REV. ISAIAH NIBLOCK,
D. D., was one of the pioneer ministers of what is now known as the United Presbyterian church of Butler. He was a native of County Monaghan, Ireland, born in the year 1794, studied divinity under Rev. John
Dick, D.D., professor of theology in the United Sessions church, Glasgow, Scotland, and was licensed to preach in 1817. The following year he immigrated to New York, and preached in Philadelphia in the
autumn of 1818. Soon after he crossed the Allegheny mountains on horseback, arriving in Pittsburg, December 20, 1818, where he was appointed to supply vacancies for three months in this section of the State. He arrived at Butler three days later, and preached in the court house on the last Sunday of the year. He continued to preach as a supply until April 23, 1819, when he received a call from the congregations of Butler and White Oak Springs, which he accepted, and after filling his previous engagements, was ordained and installed as their pastor by the Monongahela Associate Reformed Presbytery, and preached his first sermon as pastor of the Butler church on the third Sunday in May, 1819. This pastorate continued in an unbroken chain for more than forty-five years, or until his death in Butler, June 29, 1864, although he was unable to preach for nearly five months preceding that event. When Mr.
Niblock became pastor of the Butler church it consisted of but one elder and nine communicants. Under his ministry there were added to the Butler, White Oak Springs and Union congregations about 1,100 members. He
baptized about 2,000 children and adults, and united in marriage more than 200 couples. Dr.

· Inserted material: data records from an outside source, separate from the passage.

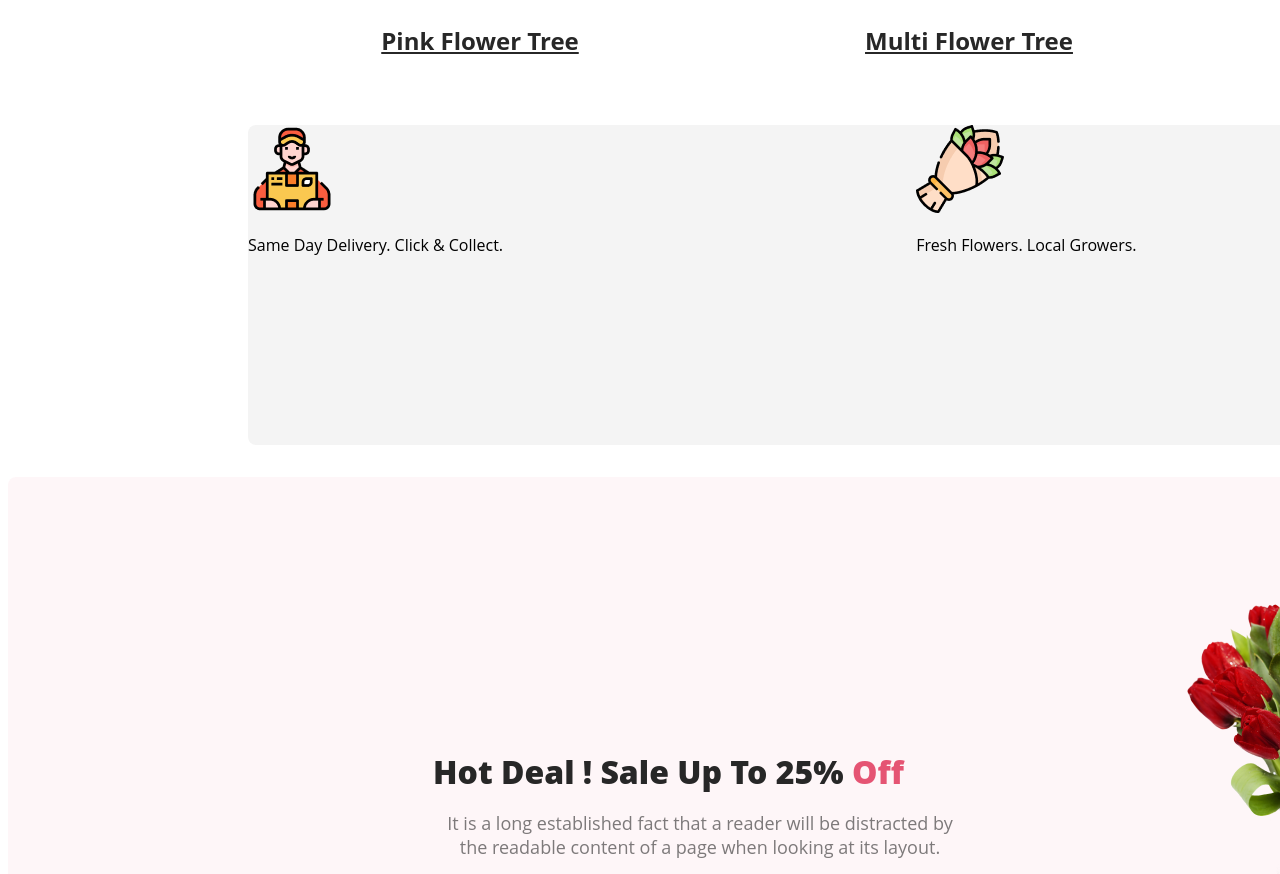
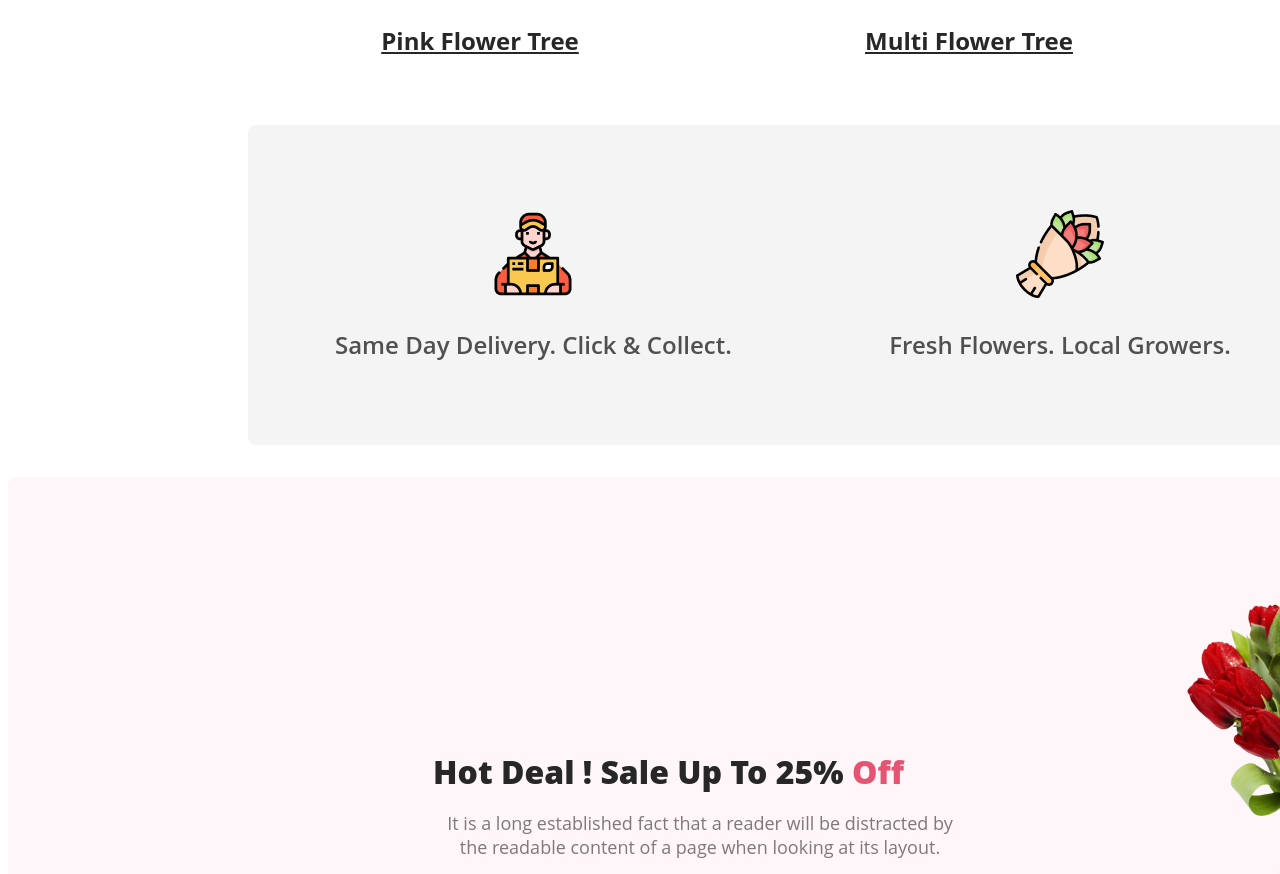
Before and after one commit to ashrafulbjri/flower-assignment, a plain HTML site: page index.html in a window 1280 px wide. Shown: the part 1740-2614 px from the top of the page. Drawn offline with Linux system fonts and the light colour scheme.

Commit message:
edited the optional part

```diff
--- a/index.html
+++ b/index.html
@@ -43,7 +43,7 @@
                 </div>
                 <div class="group-photo58">
                     <img class="im" src="image/Group 58.png" alt="">
-                    <p class="gt">Fresh Flowers. Local Growers.</p>
+                    <p id="ff" class="gt">Fresh Flowers. Local Growers.</p>
                 </div>
                 <div class="group-photo59">
                     <img class="im" src="image/Group 59.png" alt="">
--- a/styles/flowers.css
+++ b/styles/flowers.css
@@ -127,18 +127,33 @@ body {
     flex-shrink: 0;
     display: flex;
     justify-content: space-between;
+    text-align: center;
     border-radius: 8px;
     background: rgba(39, 39, 39, 0.05);
     margin: 130px 240px 32px 240px;
     /* gap: 25px; */
 }
 
-.im{
-    align-items: center;
+.im {
+    width: 88px;
+    height: 88px;
+    flex-shrink: 0;
+    padding-top: 85px;
+    /* align-items: center; */
 }
 
 .gt {
-    text-align: center;
+    font-size: 24px;
+    font-weight: 600;
+    line-height: 35px;
+    color: rgba(39, 39, 39, 0.80);
+    padding-left: 87px;
+    padding-right: 87px;
+}
+
+#ff {
+    padding-left: 50px;
+    padding-right: 50px;
 }
 
 
```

Niblock was married after coming to Butler, to Rachel Alexander, of Pittsburg, which union was blessed by six children, viz: Mary J.; James; Alexander; John, a United Presbyterian minister; Hugh; Mrs. Maria

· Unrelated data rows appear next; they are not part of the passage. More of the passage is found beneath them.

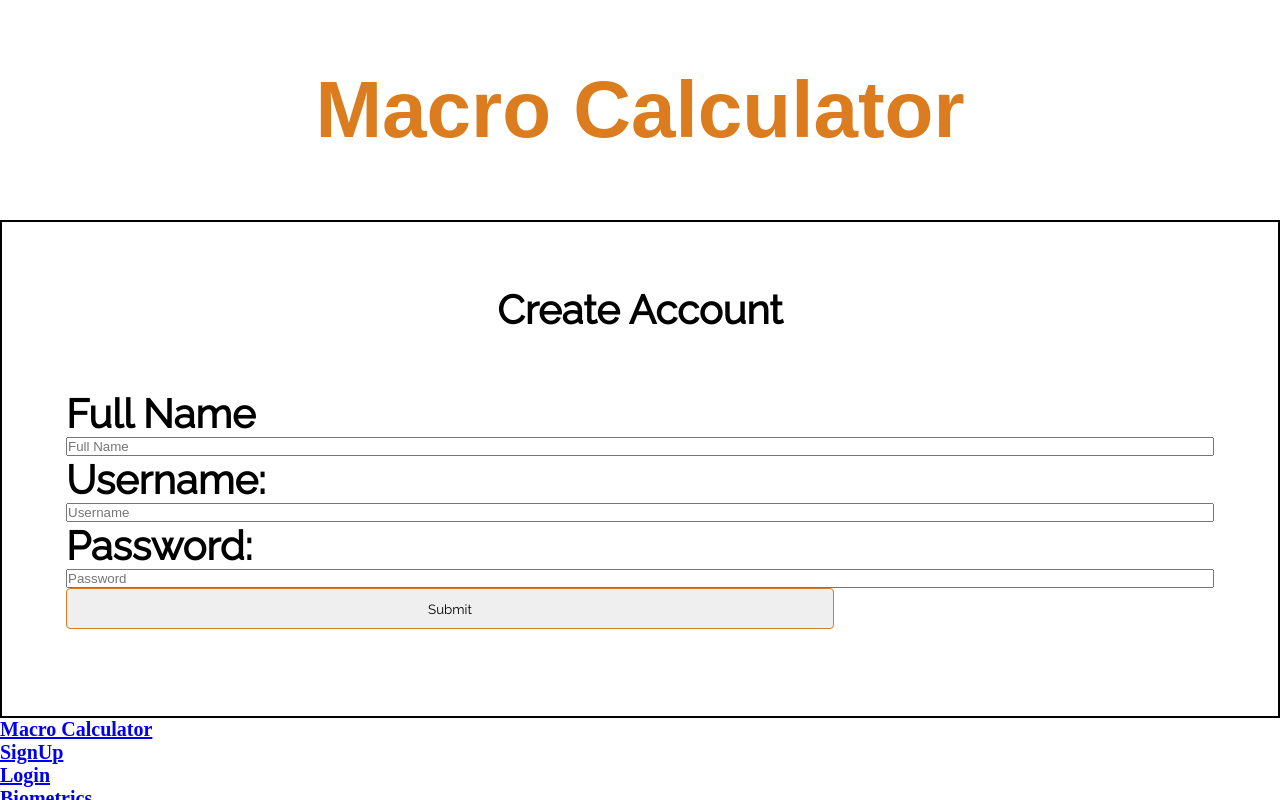
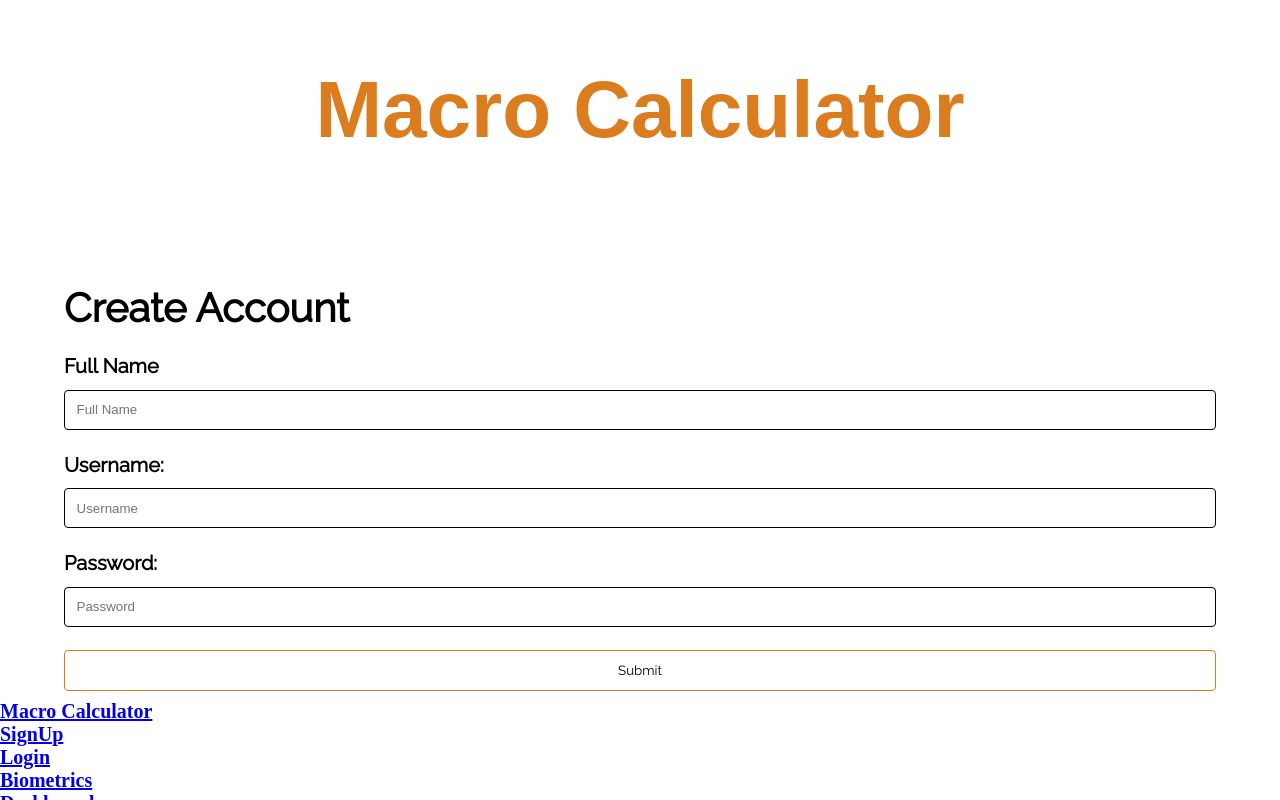
Before and after one commit to prietop97/macro-calculator-react, a React (Create React App) app: page /SignUp in a window 1280 px wide. Shown: the top 800 px of the page. Built offline with nearby package versions, Linux system fonts and the light colour scheme; a web font is replaced by a local one.

Commit message:
styled signup, and bio, added private routes

```diff
--- a/src/App.js
+++ b/src/App.js
@@ -20,12 +20,12 @@ function App() {
       <Switch>
         <Route exact path="/" component={LandingPage} />
         <PrivateRoute exact path="/Dashboard" component={Dashboard} />
-        <Route path = "/Biometrics" component = {BioForm} />
+        <PrivateRoute exact path = "/Biometrics" component = {BioForm} />
         <Route path = "/Login" component = {Login} />
         <Route path = "/SignUp" component = {SignUp} />
-        <Route path = "/WelcomePage" component = {WelcomePage} />
-        <Route path = "/SnacksAndMeals" component = {SnacksAndMeals} />
-        <Route path = "/CalculatedPage" component = {CalculatedPage} />
+        <PrivateRoute exact path = "/WelcomePage" component = {WelcomePage} />
+        <PrivateRoute exact path = "/SnacksAndMeals" component = {SnacksAndMeals} />
+        <PrivateRoute exact path = "/CalculatedPage" component = {CalculatedPage} />
       </Switch>
       <Footer>
       </Footer>
--- a/src/Components/BioForm.js
+++ b/src/Components/BioForm.js
@@ -3,7 +3,6 @@ import styled from 'styled-components';
 import {month, days, year, feets, inches, meals} from './data.js';
 import { connect } from "react-redux"
 import { sendStats } from "../Redux/UserStats/userStatsActions";
-
 
 
 const initialValues = {
@@ -125,7 +124,6 @@ const BioForm = (props) => {
                     </select>
                 </div>
                 </div>
-
                     <button className='continue'>Continue</button>
 
             </form>
--- a/src/Components/SignUp.js
+++ b/src/Components/SignUp.js
@@ -20,17 +20,17 @@ const SignUp = ({signUp , history}) => {
         <SignUpContainer>
         <div className= 'login'>
 
-            <h1>Create Account</h1>
+            <h2>Create Account</h2>
             <form>
-            <h2>Full Name</h2>
+                <h3>Full Name</h3>
                 <input type="text" placeholder="Full Name" onChange={handleChange} name="fullname" value={formValues.fullname} />
             </form>
             <form>
-            <h2>Username:</h2>
+                <h3>Username:</h3>
                 <input type='username' placeholder='Username' onChange={handleChange} name="username" value={formValues.username} />
             </form>
             <form>
-            <h2>Password:</h2>
+                <h3>Password:</h3>
                 <input type='password' placeholder = 'Password' onChange={handleChange} name="password" value={formValues.password} />
             </form>
             <button className='continue' onClick={onSubmit}>Submit</button>
@@ -44,15 +44,52 @@ const SignUp = ({signUp , history}) => {
 
 
 const SignUpContainer = styled.div`
-    height: 60%;
+    height: 60vh;
     width: 100%;
-    justify-content: center;
+    padding: 5%;
+
+    h2{
+        font-size: 4rem;
+        width: 100%;
+        font-family: 'Raleway', sans-serif;
+        padding-bottom: 2%;
+    }
+
+    form {
+        display: flex;
+        flex-direction: column;
+        justify-content: flex-start;
+        margin: 0 auto;
+        width: 100%;
+        padding-bottom: 2%;
+
+
+        h3 {
+            display: flex;
+            justify-content: flex-start;
+            font-size: 2rem;
+            font-family: 'Raleway', sans-serif;
+            padding-bottom: 1%;
+        }
+
+        input {
+            display: flex;
+            justify-content: flex-start;
+            width: 100%;
+            padding: 1% 1%;
+            margin: 0 auto;
+            border: 1px solid black;
+            border-radius: 4px;
+            box-shadow: none;
+        }
+    }
 
     button{
         display: flex;
         justify-content: center;
         border: none;
-        width: 60vw;
+        width: 100%;
+        background: white;
         border-radius: 4px;
         border: #db7c1e solid 1px;
         padding: 1%;
@@ -63,70 +100,8 @@ const SignUpContainer = styled.div`
             background: #db7c1e;
         }
     }
-    h1 {
-        font-size: 4rem;
-        width: 100%;
-        font-family: 'Raleway', sans-serif;
-        padding-bottom: 5%;
-        }
-    h2 {
-        display: flex;
-        justify-content: flex-start;
-        font-size: 4rem;
-        width: 100%;
-        font-family: 'Raleway', sans-serif;
-
-    }
-
-    form {
-        display: flex;
-        flex-direction: column;
-        justify-content: center;
-        margin: 0 auto;
-        width: 100%;
-        }
-        .height{
-            display: flex;
-            flex-direction: column;
-            justify-content: flex-start;
-            width: 67%;
-            height: 20%;
-
-            h3 {
-                display: flex;
-                justify-content: flex-start;
-                font-size: 2rem;
-                font-family: 'Raleway', sans-serif;
-            }
-            .height-inputs {
-                display: flex;
-                width:  100%;
-                justify-content: space-between;
 
 
-
-                .left {
-                    width: 49.5%;
-                    margin-right: 0.5%;
-                    padding: 1% 1%;
-                }
-                .right {
-                    width: 49.5%;
-                    margin-right: 0.5%;
-                    padding: 1.5% 1%;
-
-                }
-            }
-        }
-
-    }
-
-
-.login {
-    text-align: center;
-    border: 2px solid black;
-    padding: 5%;
-  }
 
 `
 
```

Zimmerman, and Harriet. The following tribute to his worth and character, written by one who know him well, will give the reader a good idea of this pioneer missionary:
Dr. Niblock was a minister of modest disposition and retiring habits, not much known to the world, but beloved by all his fellow ministers who knew him, and much esteemed among his pastoral charge. Of him it might be said: he was a good minister of Jesus
Christ -- an able and faithful expositor of the Word of God. Among the first of our ministers who settled northwest of the Allegheny
River, he lived to see the church and the country grow numerous and prosperous around him, and as the fruit of his own labors many added to the church
"of such as should be saved." He loved the church of which he was minister, arduously and faithfully labored to maintain her principles and her purity, and the work of the Lord prospered in his hands. His life was one of self-denial, labor and usefulness, esteemed in the community and beloved in the church.
of Butler County, 1895